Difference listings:
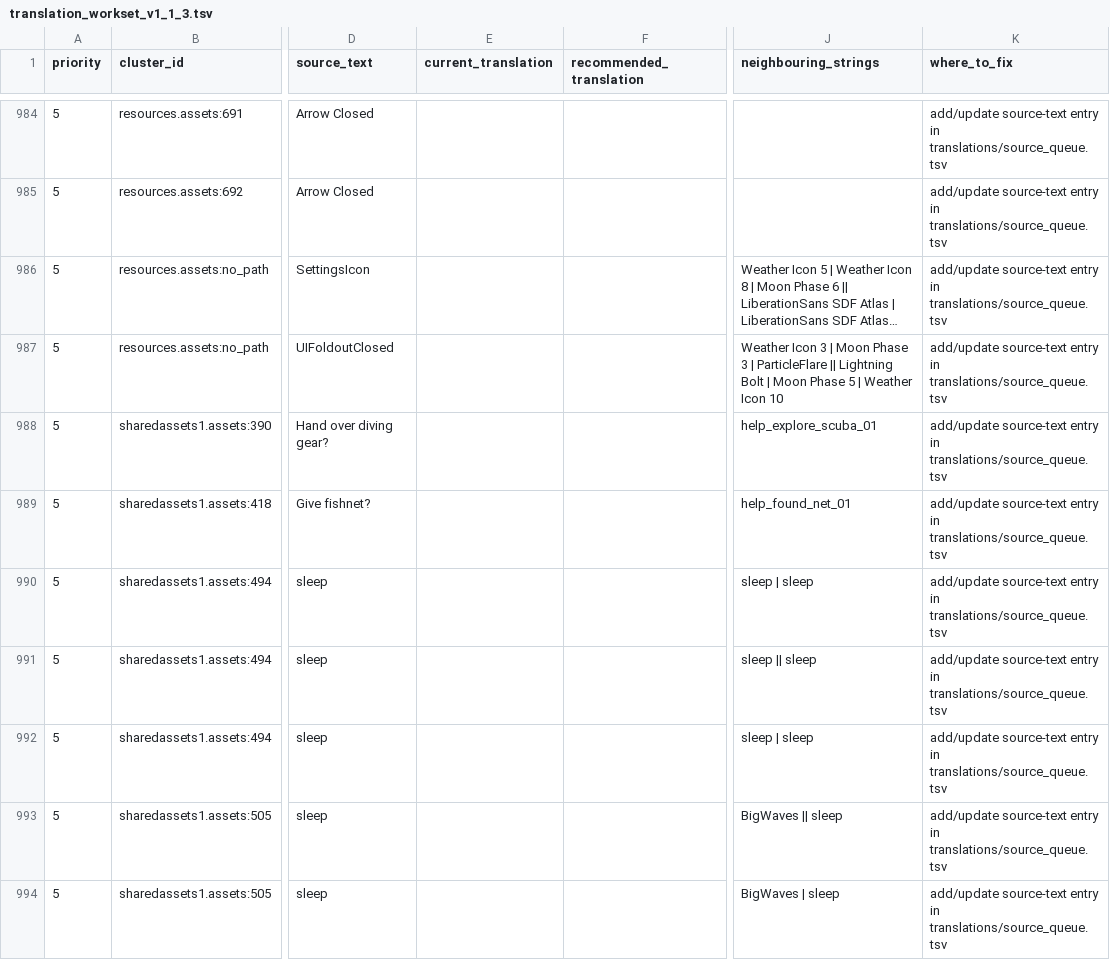
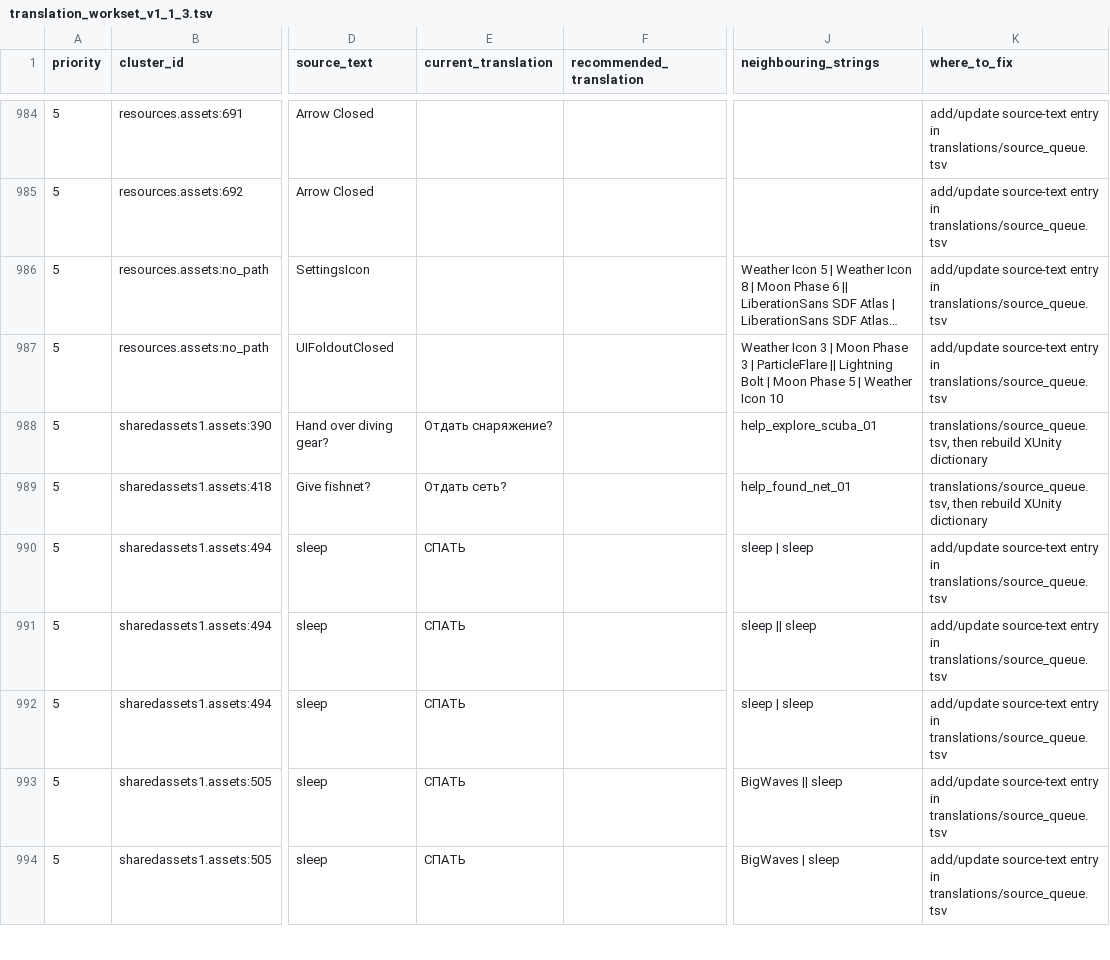
Before and after one commit to Akseleron/dont-sleep-with-the-fishes-russian, a TSV file: docs/translation_workset_v1_1_3.tsv, drawn as a sheet; only a part is shown, gaps mark what is left out; long unchanged cells end in …; the diff covers the shown part only; the diff names each change by its address in the sheet, - before the commit and + after, or states it on an @@ line.

```diff
--- a/docs/translation_workset_v1_1_3.tsv
+++ b/docs/translation_workset_v1_1_3.tsv
-E988 (current_translation): (empty)
+E988 (current_translation): Отдать снаряжение?
-K988:K989 (where_to_fix): add/update source-text entry in translations/source_queue.tsv
+K988:K989 (where_to_fix): translations/source_queue.tsv, then rebuild XUnity dictionary
-E989 (current_translation): (empty)
+E989 (current_translation): Отдать сеть?
-E990:E994 (current_translation): (empty)
+E990:E994 (current_translation): СПАТЬ
```
Also changed, not shown: 181 edited cells elsewhere in this file, 9 other files.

PROBLEM TO SOLVE:
Note each line above that holds "empty", then copy all of them.

TASK ANSWER:
-E988 (current_translation): (empty)
-E989 (current_translation): (empty)
-E990:E994 (current_translation): (empty)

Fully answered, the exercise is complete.